Edited by Nicholas Frankel
304 pages, illustrated
Harvard University Press
$35 (oversize hardcover)
If ever there were a reason to revisit a literary classic, it is the publication of the uncensored, annotated version Oscar Wilde’s “The Picture of Dorian Gray” in a lushly illustrated edition by Harvard University Press. Editor and Wilde scholar Nicholas Frankel has meticulously restored text that was changed or cut out of the original drafts due mostly to veiled homoeroticism. Frankel vividly details the repressed social mores of 1890s Victorian England that made the book a scandalous romanà clef.
Wilde was the most celebrated man of letters at the time and the toast of the West End, where his social satires were fashionable.

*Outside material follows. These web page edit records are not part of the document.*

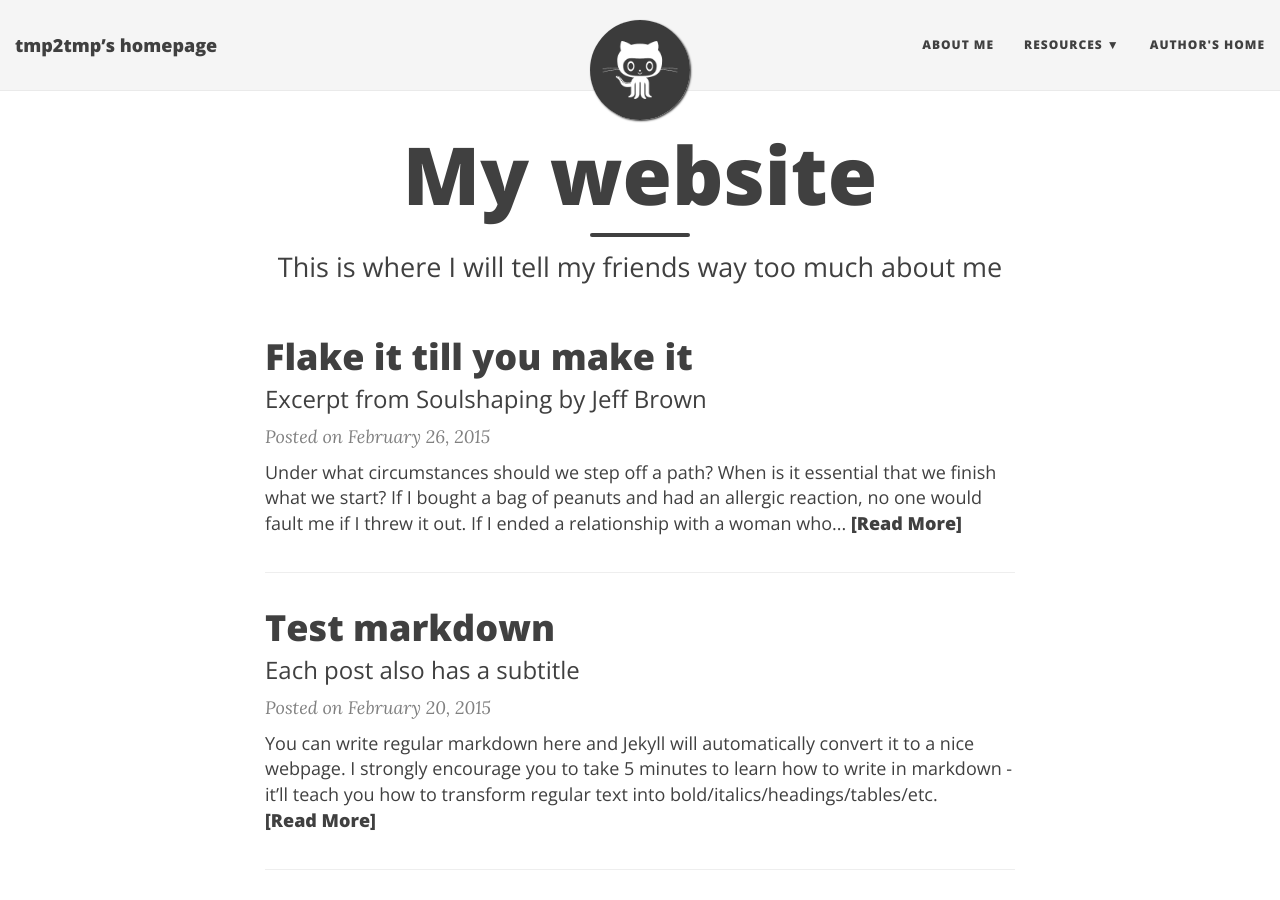
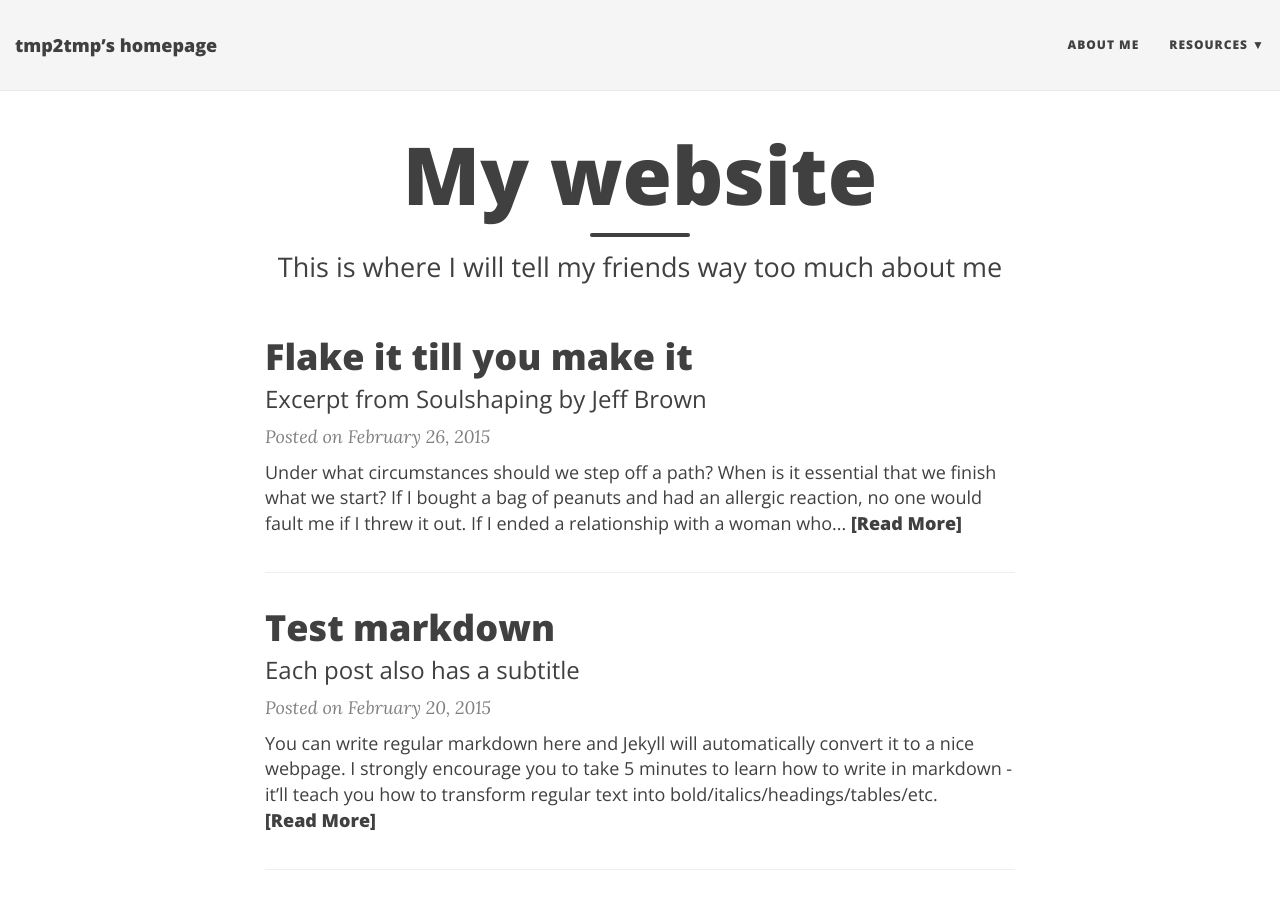
Before and after one commit to tmp2tmp/tmp2tmp.github.io, a Jekyll site: the page built from index.html, in a window 1280 px wide and 900 px high. Built offline with Jekyll 4.4.1, drawn with Linux system fonts in a browser that asks for light colours; nearby versions of some CDN libraries; the list of posts is cut into pages by our own code.

Commit message:
Update _config.yml

```diff
--- a/_config.yml
+++ b/_config.yml
@@ -14,10 +14,10 @@
 # Of course don't forget to change the username and projectname to YOUR username and project
 
 # Name of website
-title: My website
+#title: My website
 
 # Short description of your site
-description: A virtual proof that name is awesome!
+#description: A virtual proof that name is awesome!
 
 # --- Navigation bar options --- #
 
@@ -28,11 +28,11 @@
     - Beautiful Jekyll: "http://deanattali.com/beautiful-jekyll/"
     - Learn markdown: "http://www.markdowntutorial.com/"
     - GitHub Pages: "https://pages.github.com/"
-  Author's home: "http://deanattali.com"
+#  Author's home: "http://deanattali.com"
 
 # Image to show in the navigation bar - image must be a square (width = height)
 # Remove this parameter if you don't want an image in the navbar
-avatar: "/img/avatar-icon.png"
+#avatar: "/img/avatar-icon.png"
 
 # If you want to have an image logo in the top-left corner instead of the title text,
 # then specify the following parameter
```
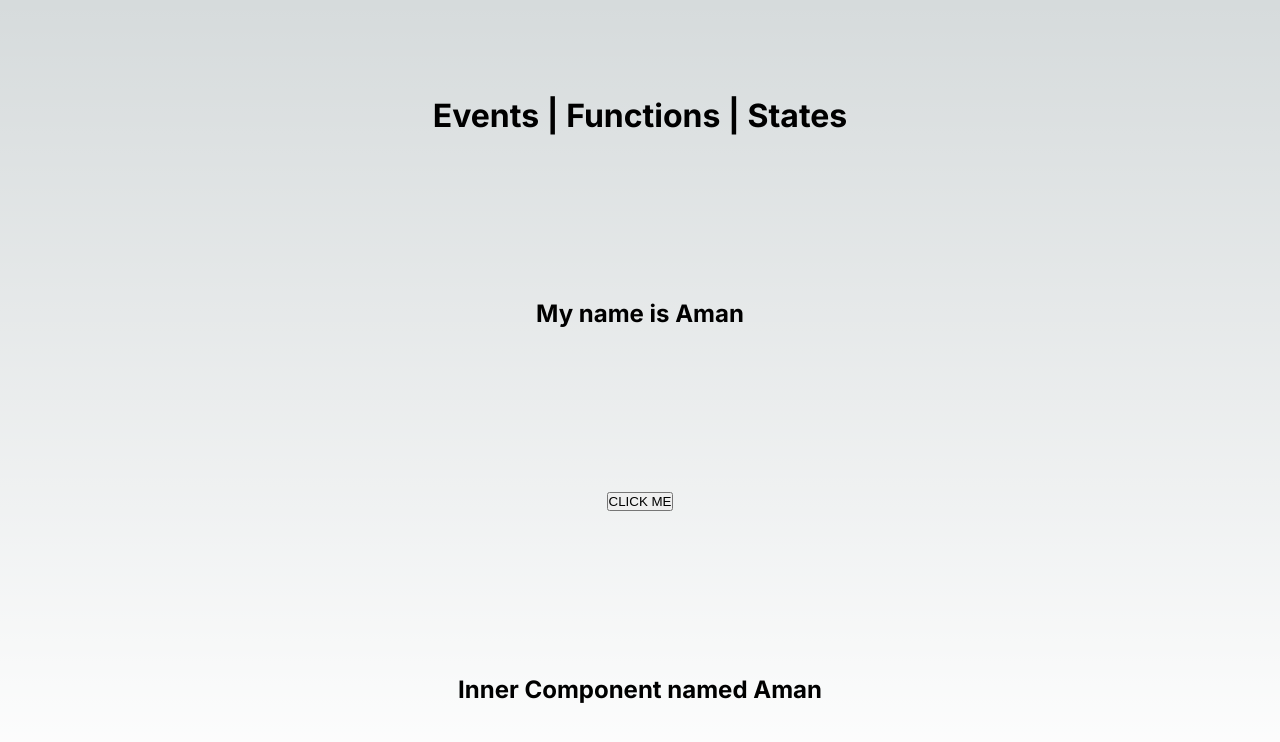
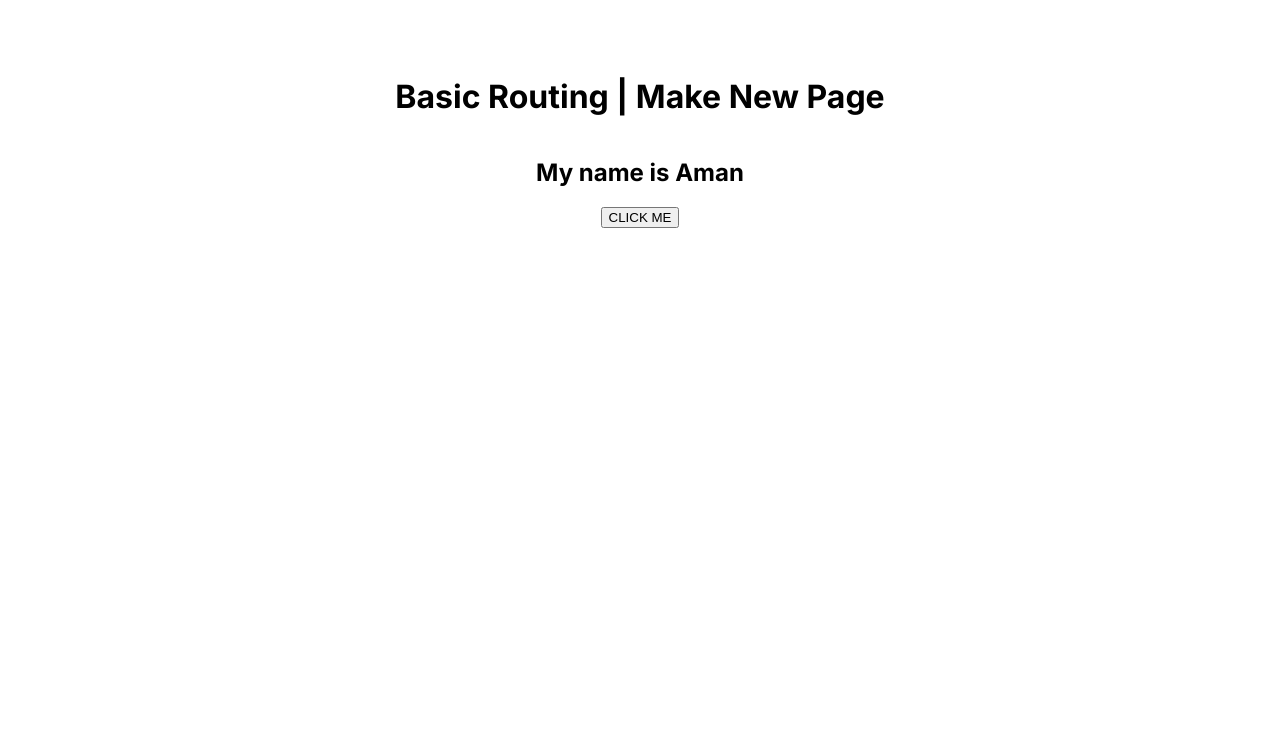
Before and after one commit to guptaji1008/next-application, a Next.js app: page / in a window 1280 px wide. Shown: the top 742 px of the page. Built offline with nearby package versions, Linux system fonts and the light colour scheme.

Commit message:
3rd lec (basic routing)

```diff
--- a/src/app/layout.js
+++ b/src/app/layout.js
@@ -1,4 +1,4 @@
-import './globals.css'
+// import './globals.css'
 import { Inter } from 'next/font/google'
 
 const inter = Inter({ subsets: ['latin'] })
--- a/src/app/page.js
+++ b/src/app/page.js
@@ -6,22 +6,12 @@
 
   const [name, setName] = useState("Aman")
 
-  const InnerComp = () => {
-    return (
-      <div>
-        <h2>Inner Component named {name}</h2>
-      </div>
-    )
-  }
-
   return (
     <main className={styles.main}>
-      <h1>Events | Functions | States</h1>
+      <h1>Basic Routing | Make New Page </h1>
       <h2>My name is {name}</h2>
       <button onClick={() => setName(name==="Aman" ? "Umang" : "Aman")}>CLICK ME</button>
       {/* we cant use events in next component directly, because in ssr, events don't work. firstly we have to make the component client side page, which is done using "use client" at the top of th codes. */}
-      <InnerComp/>
-      {/* {InnerComp()} */}
     </main>
   )
 }
--- a/src/app/page.module.css
+++ b/src/app/page.module.css
@@ -3,8 +3,8 @@
   flex-direction: column;
   justify-content: space-between;
   align-items: center;
-  padding: 6rem;
-  min-height: 100vh;
+  padding: 3rem;
+  /* min-height: 100vh; */
 }
 
 .description {
```
Also changed, not shown: src/app/about/page.js (added, +8 -0 lines), src/app/login/page.js (added, +8 -0 lines).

But Wilde’s popularity with the upper crust was starting to wear thin as his personal life was becoming messier and more public with his involvement with Lord Alfred Douglas. The first drafts of “Dorian Gray,” serialized in Lippincott’s Monthly Magazine, were already instigating gossip for what was considered aesthetic decadence, not to mention its psychosexual content.
Lippincott engaged Wilde in an editorial push-pull over the subsequent drafts of “Dorian Gray” the publishers were preparing to release as a full book. As Frankel chronicles, Wilde was very aware of possible lawsuits against him on obscenity charges, and both he and his publishers excised key sexual content and suggestive language, before the complete manuscript went into final drafts.
In this edition, Frankel restores all of the expurgated passages, with side notes explaining the editorial circumstances, and it is one of the most important examinations of the book to date. Its cross-research is definitive and builds a fascinating interactive text that examines the full range of Wilde’s oeuvre. It references everything from his prescience in the field of sexual psychology to Colin Firth’s interpretation of Lord Henry in 2009’s screen adaptation. Notes from Wilde’s private papers, comments from luminaries of the day, not to mention details of Piccadilly rent boys blackmailing Oscar.
Finally, it is a chance to rediscover a classic as the author originally intended it. By now, the expurgated material seems tame, but read along side the drama going on in Wilde’s life, “Dorian Gray” is as dramatic as ever. Take this entry, stricken from the original novel, at the point when Dorian leaves the theater after he breaks with Sybil Vane over her bad acting in front of his friends—“A man with curious eyes had suddenly peered into his face, and then dogged him with stealthy footsteps, passing and repassing him many times.” noted at the side of the text, the reasons for the edit. Along with Richard Ellmann’s definitive biography of Wilde (cited repeatedly in this volume), Frankel’s complete history of “Dorian Gray”’s publication adds to understanding Oscar’s unique place in the pantheon of gay literature.